This article has been revised to reflect the following correction:

Correction: May 22, 2013

Article source: http://www.nytimes.com/2013/05/23/business/economy/bernanke-fed-stimulus-still-needed-to-help-recovery.html?partner=rss&emc=rss

LOOKING AHEAD: Economic Reports for the Week of Dec. 3

ECONOMIC REPORTS Data will include ISM manufacturing index for November and construction spending for October (Monday), ADP employment for November; revised third-quarter productivity, ISM service index for November and factory orders for October (Wednesday), weekly jobless claims (Thursday) and unemployment for November, Thomson Reuters/University of Michigan consumer sentiment index for December and consumer credit for October (Friday).

CORPORATE EARNINGS Companies scheduled to report include Toll Brothers and Pandora Media (Tuesday) and Smithfield Foods (Thursday).

IN THE UNITED STATES On Monday, automakers will report their North American sales for November; and the Financial Stability Oversight Council will meet in a closed session in Washington.

On Tuesday, John Stumpf, the chief executive of Wells Fargo; Brian Moynihan, the chief executive of Bank of America; and Kenneth Chenault, the chief executive of American Express, will speak at the Goldman Sachs Financial Services Conference at the Conrad Hotel in New York; and the Federal Deposit Insurance Corporation will release its quarterly banking profile on industry earnings.

On Wednesday, a House Financial Services subcommittee will conduct a hearing about the economic and market implications of provisions in the Dodd-Frank overhaul law on derivatives; and the Department of Energy will release its annual forecast for energy supply, demand and prices to 2040.

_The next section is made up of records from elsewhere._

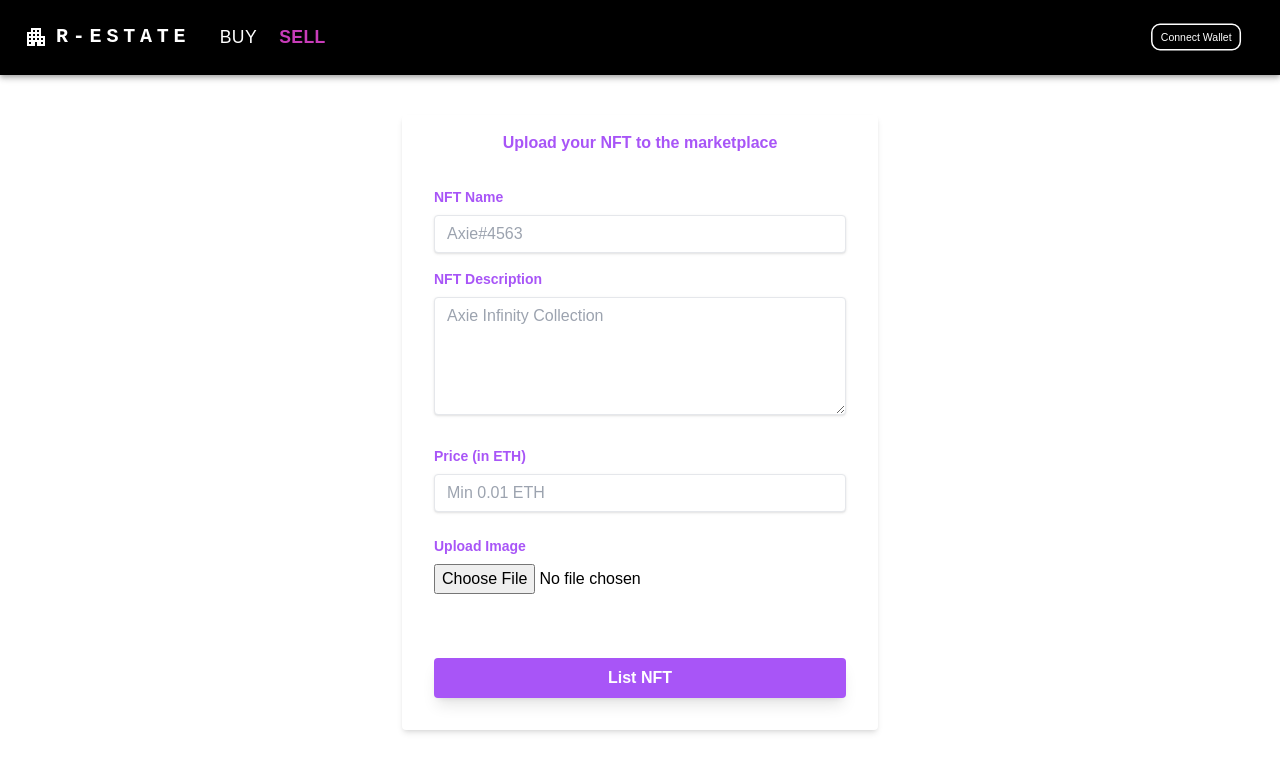
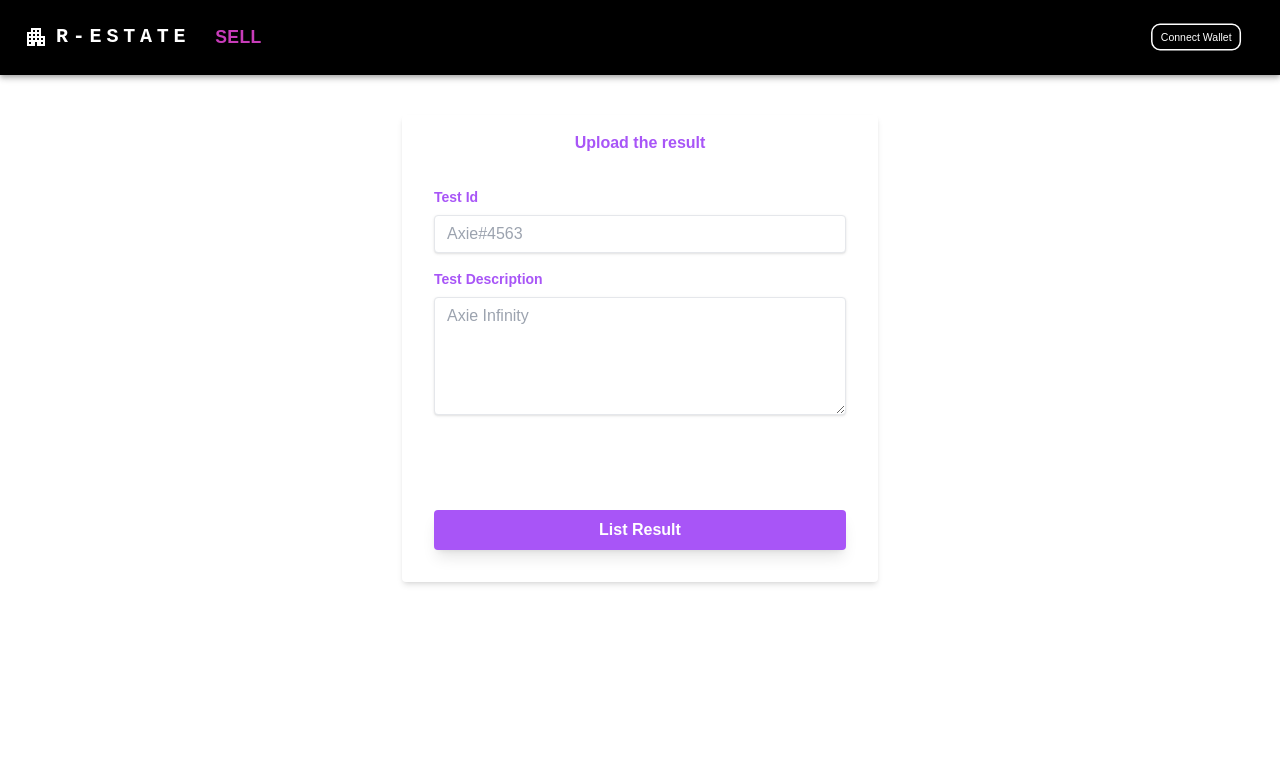
Before and after one commit to RamanChola/R-ESTATE, a Next.js app: page /folio/Sell in a window 1280 px wide. Shown: the top 772 px of the page. Built offline with nearby package versions, Linux system fonts and the light colour scheme; what nft.storage would draw is missing.

Commit message:
drd initial

```diff
--- a/data.js
+++ b/data.js
@@ -1,8 +1,8 @@
 const data = [
   {
-    title: "Lizard",
+    title: "Property",
     content:
-      "Lizards are a widespread group of squamate reptiles, with over 6,000 species, ranging across all continents except Antarctica",
+      "properties are a widespread group of squamate reptiles, with over 6,000 species, ranging across all continents except Antarctica",
     price: "$ 100",
     img:
       "https://www.pixelstalk.net/wp-content/uploads/2016/10/Beautiful-Building-Wallpaper-HD.jpg",
--- a/pages/components/Card.js
+++ b/pages/components/Card.js
@@ -30,10 +30,10 @@ export default function ImgMediaCard({ data }) {
     // imageFetch(tokenId);
 
     const arr = [
-      "https://thumbor.forbes.com/thumbor/fit-in/900x510/https://www.forbes.com/home-improvement/wp-content/uploads/2022/07/download-23.jpg",
-      "https://www.bhg.com/thmb/0Fg0imFSA6HVZMS2DFWPvjbYDoQ=/1500x0/filters:no_upscale():max_bytes(150000):strip_icc()/white-modern-house-curved-patio-archway-c0a4a3b3-aa51b24d14d0464ea15d36e05aa85ac9.jpg",
-      "https://thumbor.forbes.com/thumbor/fit-in/x/https://www.forbes.com/advisor/wp-content/uploads/2021/08/download-7.jpg",
-      "https://q4g9y5a8.rocketcdn.me/wp-content/uploads/2020/02/home-banner-2020-02-min.jpg",
+      "https://cdn.discordapp.com/attachments/1010629869035589667/1119757169009623070/image.png",
+      "https://cdn.discordapp.com/attachments/1010629869035589667/1119758973604745327/image.png",
+      "https://cdn.discordapp.com/attachments/1010629869035589667/1119757996780699728/image.png",
+      "https://cdn.discordapp.com/attachments/1010629869035589667/1119758500411736155/image.png",
     ];
     let rand = Math.random() * arr.length;
     rand = Math.floor(rand);
--- a/pages/components/Footer.js
+++ b/pages/components/Footer.js
@@ -1,120 +1,127 @@
-import React from 'react';
-import { MDBFooter, MDBContainer, MDBRow, MDBCol, MDBIcon } from 'mdb-react-ui-kit';
-import 'mdb-react-ui-kit/dist/css/mdb.min.css';
+import React from "react";
+import {
+  MDBFooter,
+  MDBContainer,
+  MDBRow,
+  MDBCol,
+  MDBIcon,
+} from "mdb-react-ui-kit";
+import "mdb-react-ui-kit/dist/css/mdb.min.css";
 import "@fortawesome/fontawesome-free/css/all.min.css";
-
 
 export default function Footer() {
   return (
-    <MDBFooter bgColor='light' className='text-center text-lg-start text-muted'>
-      <section className='d-flex justify-content-center justify-content-lg-between p-4 border-bottom'>
-        <div className='me-5 d-none d-lg-block'>
+    <MDBFooter bgColor="light" className="text-center text-lg-start text-muted">
+      <section className="d-flex justify-content-center justify-content-lg-between p-4 border-bottom">
+        <div className="me-5 d-none d-lg-block">
           <span>Get connected with us on social networks:</span>
         </div>
 
         <div>
-          <a href='' className='me-4 text-reset'>
+          <a href="" className="me-4 text-reset">
             <MDBIcon fab icon="facebook-f" />
           </a>
-          <a href='' className='me-4 text-reset'>
+          <a href="" className="me-4 text-reset">
             <MDBIcon fab icon="twitter" />
           </a>
-          <a href='' className='me-4 text-reset'>
+          <a href="" className="me-4 text-reset">
             <MDBIcon fab icon="google" />
           </a>
-          <a href='' className='me-4 text-reset'>
+          <a href="" className="me-4 text-reset">
             <MDBIcon fab icon="instagram" />
           </a>
-          <a href='' className='me-4 text-reset'>
+          <a href="" className="me-4 text-reset">
             <MDBIcon fab icon="linkedin" />
           </a>
-          <a href='' className='me-4 text-reset'>
+          <a href="" className="me-4 text-reset">
             <MDBIcon fab icon="github" />
           </a>
         </div>
       </section>
 
-      <section className=''>
-        <MDBContainer className='text-center text-md-start mt-5'>
-          <MDBRow className='mt-3'>
-            <MDBCol md="3" lg="4" xl="3" className='mx-auto mb-4'>
-              <h6 className='text-uppercase fw-bold mb-4'>
-              <i class="fas fa-city"></i>
-               {'‎'} R-Estate
+      <section className="">
+        <MDBContainer className="text-center text-md-start mt-5">
+          <MDBRow className="mt-3">
+            <MDBCol md="3" lg="4" xl="3" className="mx-auto mb-4">
+              <h6 className="text-uppercase fw-bold mb-4">
+                <i class="fas fa-city"></i>
+                {"‎"} Drd-Solution
               </h6>
               <p>
-                Here you can
+                A complete Diabetic Retinopathy Detection Solution. Please Click
+                on Explore Button. This software used CNN basesd approach for
+                detecting the retinopathy disease with 5 Different stages.
               </p>
             </MDBCol>
 
-            <MDBCol md="2" lg="2" xl="2" className='mx-auto mb-4'>
-              <h6 className='text-uppercase fw-bold mb-4'>Locations</h6>
+            <MDBCol md="2" lg="2" xl="2" className="mx-auto mb-4">
+              <h6 className="text-uppercase fw-bold mb-4">Locations</h6>
               <p>
-                <a href='#!' className='text-reset'>
+                <a href="#!" className="text-reset">
                   Delhi NCR
                 </a>
               </p>
               <p>
-                <a href='#!' className='text-reset'>
+                <a href="#!" className="text-reset">
                   Banglore
                 </a>
               </p>
               <p>
-                <a href='#!' className='text-reset'>
+                <a href="#!" className="text-reset">
                   Pune
                 </a>
               </p>
               <p>
-                <a href='#!' className='text-reset'>
+                <a href="#!" className="text-reset">
                   Chennai
                 </a>
               </p>
             </MDBCol>
 
-            <MDBCol md="3" lg="2" xl="2" className='mx-auto mb-4'>
-              <h6 className='text-uppercase fw-bold mb-4'>Useful links</h6>
+            <MDBCol md="3" lg="2" xl="2" className="mx-auto mb-4">
+              <h6 className="text-uppercase fw-bold mb-4">Useful links</h6>
               <p>
-                <a href='#!' className='text-reset'>
+                <a href="#!" className="text-reset">
                   Pricing
                 </a>
               </p>
 
               <p>
-                <a href='#!' className='text-reset'>
+                <a href="#!" className="text-reset">
                   Bookings
                 </a>
               </p>
               <p>
-                <a href='#!' className='text-reset'>
+                <a href="#!" className="text-reset">
                   Help
                 </a>
               </p>
             </MDBCol>
 
-            <MDBCol md="4" lg="3" xl="3" className='mx-auto mb-md-0 mb-4'>
-              <h6 className='text-uppercase fw-bold mb-4'>Contact</h6>
+            <MDBCol md="4" lg="3" xl="3" className="mx-auto mb-md-0 mb-4">
+              <h6 className="text-uppercase fw-bold mb-4">Contact</h6>
               <p>
                 <MDBIcon icon="home" className="me-2" />
                 New Delhi, DL 10012, IND
               </p>
               <p>
                 <MDBIcon icon="envelope" className="me-3" />
-                restate@contact.com
+                drd@contact.com
               </p>
               <p>
                 <MDBIcon icon="phone" className="me-3" /> +91 8448822057
               </p>
-
             </MDBCol>
           </MDBRow>
         </MDBContainer>
       </section>
 
-      <div className='text-center p-4' style={{ backgroundColor: 'rgba(0, 0, 0, 0.05)' }}>
-        © 2022 Copyright:
-        <a className='text-reset fw-bold' href='https://mdbootstrap.com/'>
-
-        </a>
+      <div
+        className="text-center p-4"
+        style={{ backgroundColor: "rgba(0, 0, 0, 0.05)" }}
+      >
+        © 2023 Copyright
+        <a className="text-reset fw-bold" href="https://mdbootstrap.com/"></a>
       </div>
     </MDBFooter>
   );
--- a/pages/components/Navbar.js
+++ b/pages/components/Navbar.js
@@ -16,7 +16,7 @@ import Link from "next/link";
 import ActiveLink from "./ActiveLink";
 import WalletConnect from "./WalletConnect";
 
-const pages = ["Buy", "Sell"];
+const pages = [ "Sell"];
 const settings = ["Dashboard"];
 
 function Navbar() {
--- a/pages/folio/Sell.js
+++ b/pages/folio/Sell.js
@@ -14,21 +14,28 @@ export default function SellNFT() {
   const [formParams, updateFormParams] = useState({
     name: "",
     description: "",
-    price: "",
+    price: "0.01",
   });
-  const [fileUrl, setFileUrl] = useState(null);
   const [message, updateMessage] = useState("");
 
   async function onChange(e) {
     /* upload image to IPFS */
-    const file = e.target.files[0];
-    setFileUrl(file);
+    // const file = e.target.files[0];
+    // console.log(file);
+    // alert(file);
+    // setFileUrl(file);
   }
   async function uploadToIPFS(e) {
     e.preventDefault();
+    const filePath = "https://cdn.discordapp.com/attachments/1010629869035589667/1119758973604745327/image.png";
+
+    const response = await fetch(filePath);
+    const blob = await response.blob();
+
+    const file = new File([blob], "restatelatestImage.png");
 
     const { name, description, price } = formParams;
-    if (!name || !description || !price || !fileUrl) {
+    if (!name || !description) {
       console.log("no name or description");
       return;
     }
@@ -39,7 +46,7 @@ export default function SellNFT() {
       const metadata = await client.store({
         name,
         description,
-        image: fileUrl,
+        image: file,
       });
       console.log("here");
       console.log(metadata);
@@ -91,14 +98,14 @@ export default function SellNFT() {
       <div className="flex flex-col place-items-center mt-10" id="nftForm">
         <form className="bg-white shadow-md rounded px-8 pt-4 pb-8 mb-4">
           <h3 className="text-center font-bold text-purple-500 mb-8">
-            Upload your NFT to the marketplace
+            Upload the result
           </h3>
           <div className="mb-4">
             <label
               className="block text-purple-500 text-sm font-bold mb-2"
               htmlFor="name"
             >
-              NFT Name
+              Test Id
             </label>
             <input
               className="shadow appearance-none border rounded w-full py-2 px-3 text-gray-700 leading-tight focus:outline-none focus:shadow-outline"
@@ -116,7 +123,7 @@ export default function SellNFT() {
               className="block text-purple-500 text-sm font-bold mb-2"
               htmlFor="description"
             >
-              NFT Description
+              Test Description
             </label>
             <textarea
               className="shadow appearance-none border rounded w-full py-2 px-3 text-gray-700 leading-tight focus:outline-none focus:shadow-outline"
@@ -124,39 +131,19 @@ export default function SellNFT() {
               rows="5"
               id="description"
               type="text"
-              placeholder="Axie Infinity Collection"
+              placeholder="Axie Infinity"
               value={formParams.description}
               onChange={(e) =>
                 updateFormParams({ ...formParams, description: e.target.value })
               }
             ></textarea>
           </div>
-          <div className="mb-6">
-            <label
-              className="block text-purple-500 text-sm font-bold mb-2"
-              htmlFor="price"
-            >
-              Price (in ETH)
-            </label>
-            <input
-              className="shadow appearance-none border rounded w-full py-2 px-3 text-gray-700 leading-tight focus:outline-none focus:shadow-outline"
-              type="number"
-              placeholder="Min 0.01 ETH"
-              step="0.01"
-              value={formParams.price}
-              onChange={(e) =>
-                updateFormParams({ ...formParams, price: e.target.value })
-              }
-            ></input>
-          </div>
           <div>
             <label
               className="block text-purple-500 text-sm font-bold mb-2"
               htmlFor="image"
-            >
-              Upload Image
-            </label>
-            <input type={"file"} onChange={onChange}></input>
+            ></label>
+            {/* <input type={"file"} onChange={onChange}></input> */}
           </div>
           <br></br>
           <div className="text-green text-center">{message}</div>
@@ -164,7 +151,7 @@ export default function SellNFT() {
             onClick={uploadToIPFS}
             className="font-bold mt-10 w-full bg-purple-500 text-white rounded p-2 shadow-lg"
           >
-            List NFT
+            List Result
           </button>
         </form>
       </div>
```
Also changed, not shown: latestImage.png (added).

On Thursday, the Census Bureau will release the third of three broad surveys about 2007-11 data on income, education, occupation and other features; a federal judge will hear Apple’s arguments for permanently barring United States sales of eight Samsung smartphone models; the Joint Economic Committee will conduct a hearing about the effect of the so-called fiscal cliff on the economy and the middle class; the House Transportation Committee will conduct a hearing on the high-speed and intercity passenger rail program; the Senate Banking Committee will conduct a hearing about oversight of the Federal Housing Administration; a Senate Commerce subcommittee will conduct a hearing about the effect of Hurricane Sandy on the nation’s transportation systems; and Edward DeMarco, acting director of the Federal Housing Finance Agency, will speak at the Securities Industry and Financial Markets Association’s securitization outlook conference in New York.

On Friday, American Airlines’ pilots will conclude voting on their contract.

OVERSEAS On Monday, euro zone finance ministers will meet in Brussels to discuss the fiscal troubles of Greece, Spain and Cyprus; and the United Nations World Conference on International Telecommunications will start in Dubai and run through Dec. 14. Representatives from 193 United Nations member states will develop new international rules and guidelines.

On Tuesday, European Union finance ministers will meet in Brussels to discuss banking oversight.

On Wednesday, the United States Embassy in Beijing will bring together Chinese investors to discuss investment opportunities with officials from American states; and George Osborne, the chancellor of the Exchequer in Britain, will present updates of economic and fiscal forecasts.

On Thursday, the European Central Bank and the Bank of England will issue decisions about interest rates.

Article source: http://www.nytimes.com/2012/12/03/business/economy/economic-reports-for-the-week-of-dec-3.html?partner=rss&emc=rss